“I know Rick and we don’t have a lot of interaction. He’s busy coaching his team and I’m busy doing radio shows and working with the university still. … We just don’t see each other that much, but I’ve been friendly with him. I’ve never had any kind of an issue at all. He’s been nice to me. I don’t go to his practices and stuff because when you’re on this radio show, you get asked all kinds of questions and I don’t want to have to answer every question on there because I don’t want people thinking I’m trying to coach his team.”
Everyone talks about the lack of a relationship between Pitino and John Calipari. You now do a radio show with former Kentucky coach Joe B. Hall. How well did you guys know each other?:
“When you’re competing, you don’t get to know him that well, because you may meet him on the recruiting trail, but on a day-to-day basis, they’re 70 miles up the road and you’re just not around each other. But when you go to the coaches meetings and all the things involved with the Final Four, you usually see him. … You get to know him a little bit, but not as well as you would if you were in the same city and had lunch together occasionally or something like that. When Joe and I were competing, we were always friends and friendly. Yeah, we had a rivalry. In fact, it started in 1983 in Knoxville, Tenn., we played them in the finals of the regional and we beat them by 12 points in overtime. Since that time, Louisville has been playing Kentucky once every year.”
When you win a first national championship, does the mindset become even crazier about having to do it again?:
“You know, I was an assistant to Coach Wooden in ’69, ’70 and ’71. We had won it all three of those years.

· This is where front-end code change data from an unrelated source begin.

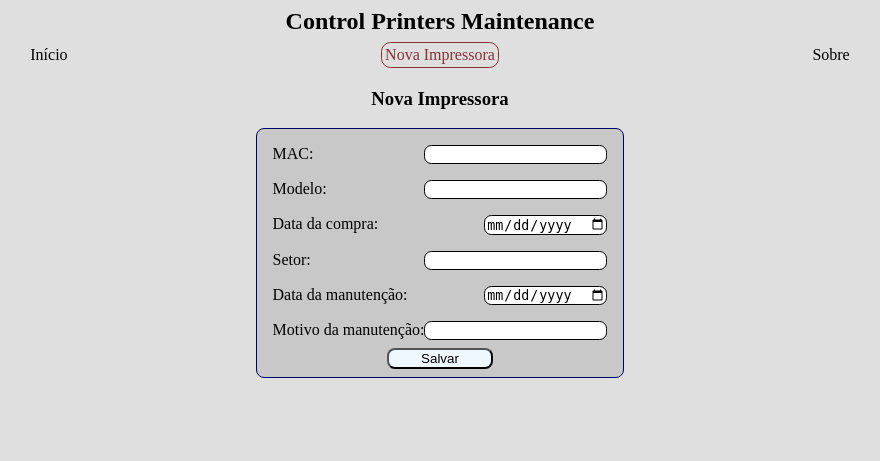
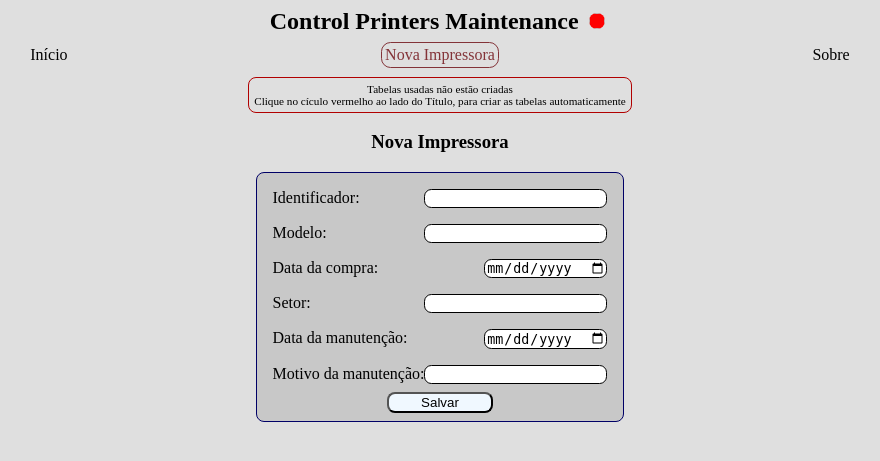
Before and after one commit to Chamoouske/PrintersMaintenanceFlask, a Flask app: page /cadastro in a window 1280 px wide. Shown: the top 461 px of the page, without its empty margins (200-1080 px from the left). Run offline with Flask 2, Linux system fonts and the light colour scheme.

Commit message:
Feat: Add a function and msgs to create table

```diff
--- a/src/main.py
+++ b/src/main.py
@@ -1,7 +1,8 @@
 import sys
 from pathlib import Path
 
-from flask import Flask, request
+from flask import Flask, request, redirect
+from controller.data_manager import create_tables_db, verify_tables
 from views.home import homepage
 from views.about import page_about
 from views.create import create_printer
@@ -17,30 +18,40 @@ app = Flask(__name__,
         template_folder='views/templates'
     )
 
+error = False
 @app.route('/')
 def home():
-    return homepage()
+    global error
+    error = verify_tables()
+    return homepage(table_ok=error)
+
+@app.route('/create_tables')
+def create_tables():
+    global error
+    error = create_tables_db()
+    return redirect('/')
 
 @app.route('/cadastro')
 def create_new_printer():
-    return create_printer()
+    global error
+    return create_printer(table_ok=error)
 
 @app.route('/new_printer', methods=['POST'])
 def new_printer():
-    mac = request.form['mac']
+    identify = request.form['identify']
     model = request.form['model']
     sector = request.form['sector']
     purchased_date = request.form['purchased_date']
     date_maintenance = request.form['date_maintenance']
     reason_maintenance = request.form['reason_maintenance']
-    if mac == '' or model == '':
+    if identify == '' or model == '':
         return create_printer(error=True)
-    mac = mac.replace("'", "[']")
     return create_printer(saved=True)
 
 @app.route('/sobre')
 def about_app():
-    return page_about()
+    global error
+    return page_about(table_ok=error)
 
 if __name__ == '__main__':
     app.run(debug=True, use_reloader=True)
--- a/src/static/styles/style.css
+++ b/src/static/styles/style.css
@@ -1,11 +1,23 @@
 body {
     background-color: rgb(223, 223, 223);
 }
-.container {
+
+.container, .msgs {
     display: flex;
     align-items: center;
     justify-content: center;
     flex-direction: column;
+}
+
+.msgs {
+    margin-top: 0.5rem;
+    padding: 0.3rem;
+    border: 0.1rem solid rgb(177, 0, 0);
+    border-radius: 0.5rem;
+}
+
+.container > .msgs > span {
+    font-size: 0.7rem;
 }
 
 .menu-bar{
--- a/src/views/about.py
+++ b/src/views/about.py
@@ -1,4 +1,4 @@
 from flask import render_template
 
-def page_about():
-    return render_template('about.html', selected='about')
+def page_about(table_ok=False):
+    return render_template('about.html', table_ok=table_ok, selected='about')
--- a/src/views/create.py
+++ b/src/views/create.py
@@ -1,4 +1,4 @@
 from flask import render_template
 
-def create_printer(error=False,saved=False):
-    return render_template('create.html', selected='new_printer', error=error, saved=saved)
+def create_printer(error=False,saved=False, table_ok=False):
+    return render_template('create.html', table_ok=table_ok, selected='new_printer', error=error, saved=saved)
--- a/src/views/home.py
+++ b/src/views/home.py
@@ -8,6 +8,6 @@ printers = {
         'maintenances': [0, 5, 6]
     }
 
-def homepage():
+def homepage(table_ok):
     length = len(printers['identify'])
-    return render_template('home.html', selected='home', printers=printers, length=length)
+    return render_template('home.html', table_ok=table_ok, selected='home', printers=printers, length=length)
--- a/src/views/templates/create.html
+++ b/src/views/templates/create.html
@@ -13,9 +13,9 @@
         <div class="msg success">Sucesso ao Salvar</div>
     {% endif %}
     <form method="post" action="{{ url_for('new_printer') }}" class="form create-printer">
-        <label for="mac">
-            MAC:
-            <input type="text" name="mac" required>
+        <label for="identify">
+            Identificador:
+            <input type="text" name="identify" required>
         </label>
 
         <label for="model">
--- a/src/views/templates/layout.html
+++ b/src/views/templates/layout.html
@@ -13,11 +13,18 @@
             border-radius: 0.6rem;
             padding: 0.2rem;
         }
+
+        .table_ok {
+            background-color: {% if table_ok %} #0f0 {% else %} #f00 {% endif %};
+            border-radius: 50%;
+            width: 1rem;
+            height: 1rem;
+        }
     </style>
 </head>
 <body>
     <header class="container header">
-        <h2>Control Printers Maintenance</h2>
+        <h2>Control Printers Maintenance <a href="/create_tables"><img class="table_ok"></a></h2>
         <div class="menu-bar">
             <a href="/" class="home">Início</a>
             <a href="/cadastro" class="new_printer">Nova Impressora</a>
@@ -25,6 +32,12 @@
         </div>
     </header>
     <div class="container">
+        {% if not table_ok %}
+        <div class="msgs">
+            <span>Tabelas usadas não estão criadas</span>
+            <span>Clique no cículo vermelho ao lado do Título, para criar as tabelas automaticamente</span>
+        </div>
+        {% endif %}
         {% block content %}
         {% endblock %}
     </div>
```
Also changed, not shown: src/controller/data_manager.py (added, +39 -0 lines).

I’m not taking the credit, I was just an assistant coach. But I was a part of it. And I thought that was the way it was supposed to be. I took the Louisville job and my first team had a bunch of seniors on it and we went to the Final Four my first year at Louisville. And I thought, ‘Well, that’s the way it’s supposed to be.’ But you find out that you’re a lot better coach when you have better players, and I’m no exception. It’s a funny thing because you win it and you really feel good about that and you think you’ve got the world by the tail. … Pretty soon it’s in the past and now you’ve got to start and do it all over again.”

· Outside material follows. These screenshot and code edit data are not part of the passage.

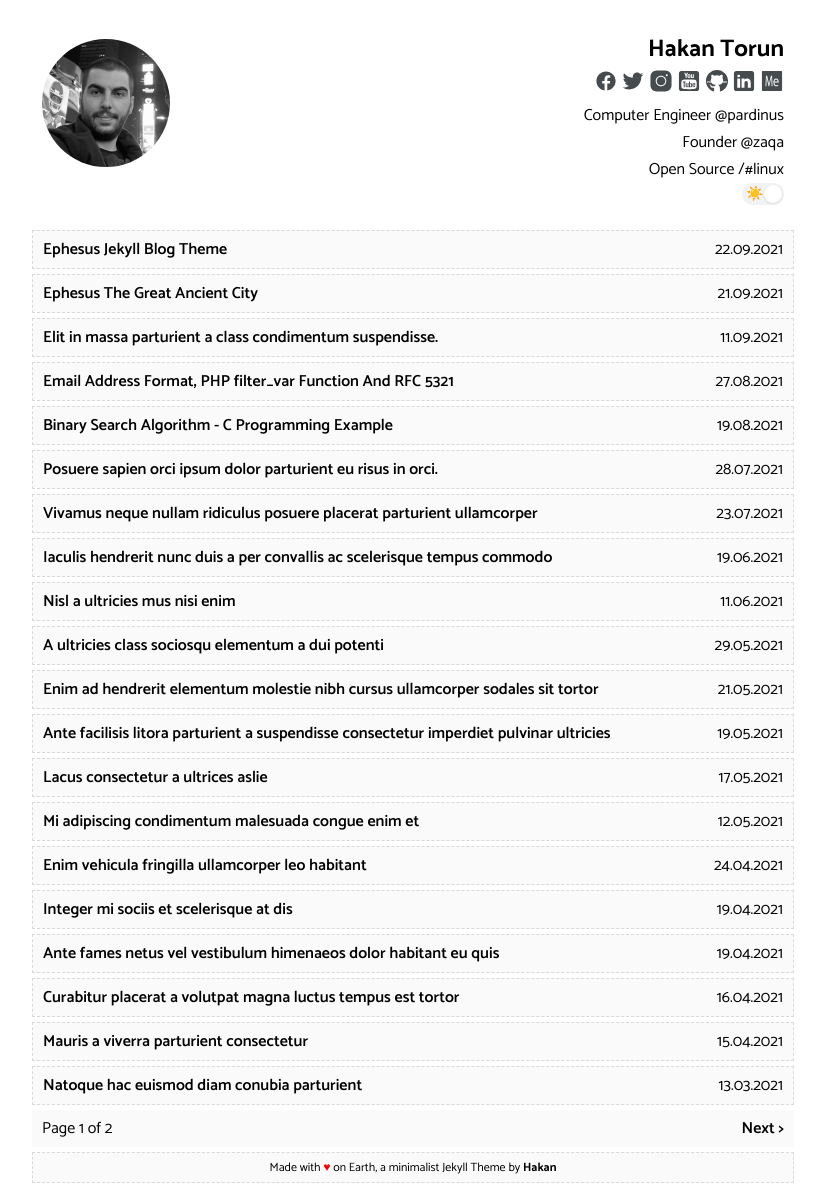
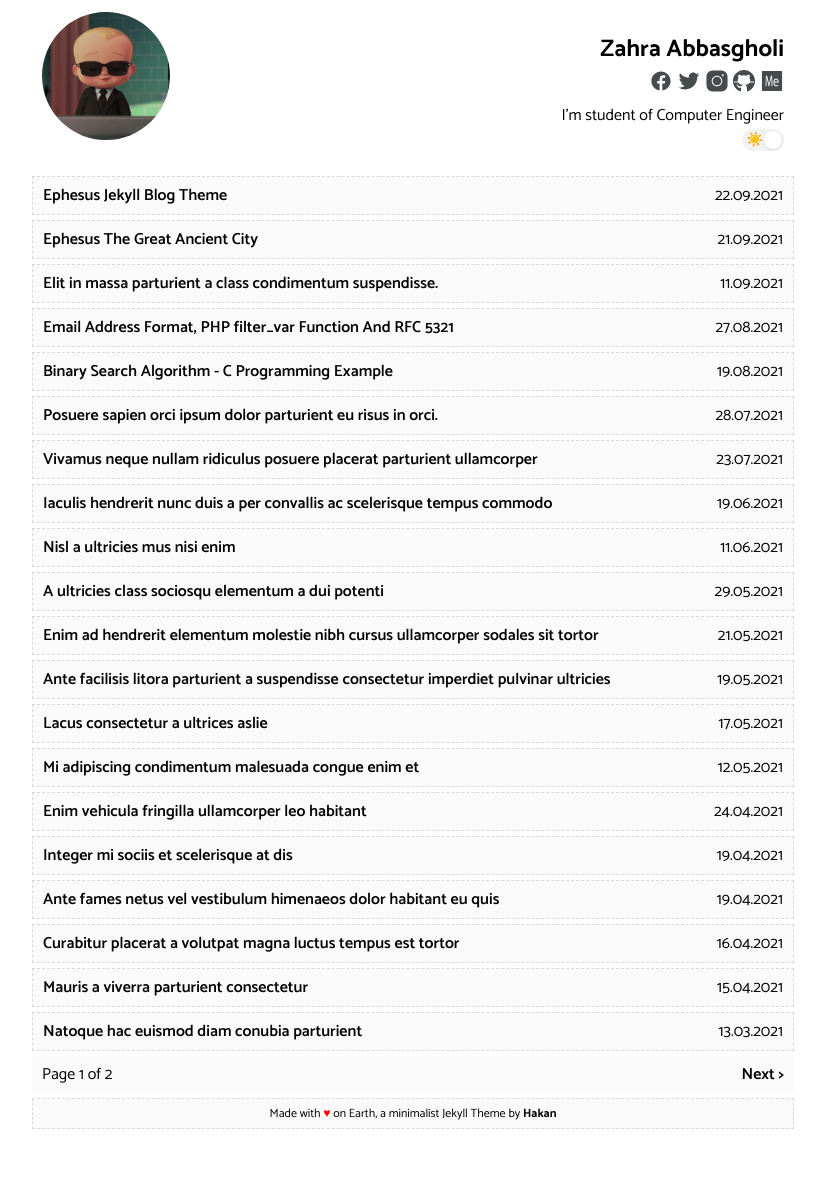
Before and after one commit to ZahraAbbasgholi/labexam, a Jekyll site: the page built from index.html, in a window 1280 px wide. Shown: the whole page, without its empty margins (227-1052 px from the left). Built offline with Jekyll 4.4.1, drawn with Linux system fonts in a browser that asks for light colours; the list of posts is cut into pages by our own code; after the commit the page ends 1134 px from its top, so only the background shows below that.

Commit message:
update site

```diff
--- a/_config.yml
+++ b/_config.yml
@@ -1,33 +1,33 @@
 # Site settings
-site: Ephesus
-title: Ephesus - Minimalist Jekyll Theme
-keywords: ephesus, blog
-description: >-
-  Ephesus - Minimalist Jekyll Theme
+site: Zahra Abbasgholi
+title: Zahra Abbasgholi
+# keywords: ephesus, blog
+# description: >-
+#   Ephesus - Minimalist Jekyll Theme
 lang: en-US
-timezone:  Europe/Istanbul
-repo: https://github.com/onepase/Ephesus # site repo [optional]
+timezone:  Asia/Tehran
+repo: https://zahraabbasgholi.github.io/labexam # site repo [optional]
 google_verify:      XXX # Put your Google Verification here
 google_analytics:   UA-XXXXXXXX-00 # Put your Google Analytics code
 discus-identifier:  XXX
 
 # Author settings
 author:
-  name: Hakan Torun
-  bio: Computer Engineer @pardinus <br> Founder @zaqa <br> Open Source /#linux
+  name: Zahra Abbasgholi
+  bio: I'm student of Computer Engineer
   picture: assets/images/profile.jpg
-  github: onepase # github username
+  github: https://github.com/ZahraAbbasgholi # github username
   twitter: onepase # twitter username
   facebook: onepase # facebook username
   instagram: onepase # instagram username
-  youtube: https://www.youtube.com/channel/UCMmAto-wxBootXN91AzBiDg # youtube username
-  linkedin: hakantorun # linkedin username
-  email: your-email@email.com # email adress
+  # youtube: https://www.youtube.com/channel/UCMmAto-wxBootXN91AzBiDg # youtube username
+  # linkedin: hakantorun # linkedin username
+  email: z.abbasgholi10@email.com # email adress
 
 
 # URL settings
-url: "http://127.0.0.1:4000" # Domain Name of host. [username].github.io for github pages
-permalink: pretty
+url: "https://zahraabbasgholi.github.io" # Domain Name of host. [username].github.io for github pages
+permalink: labexam
 
 markdown: kramdown
 kramdown:
```
Also changed, not shown: assets/images/profile.jpg.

On the toughness of the tournament:
“People pick their brackets before the tournament and they think it’s about seeding. … Well, that isn’t going to work. There have been 16 upsets in the tournament, higher seeds beating lower seeds, in this particular tournament already. What it’s really about more is matchups and how well you’re playing right now. The beauty of our tournament is you get not only the schools that were best during the year, most of the time you’ll get the schools that are the best at year-end.”
You’ve been around the game for some time. Do you have a best one or two players you’ve ever seen?:
“Well, I’ll tell you what, this Anthony Davis has gotten to be in that category. He is such a dominant player. He rebounds, he shoots, he’s developed an outside shot, he passes the ball, he blocks shots like no one I’ve ever seen. He has great hands, long arms, doesn’t foul hardly at all. He’s probably, all-around, about as good as anyone I’ve seen. There’s a lot of good players, but I think he’s separated.”
That’s some compliment:
“Bill Walton was as good as anybody I’ve ever seen when he was healthy. … When he was healthy I don’t know if there’s ever been anybody ever better.”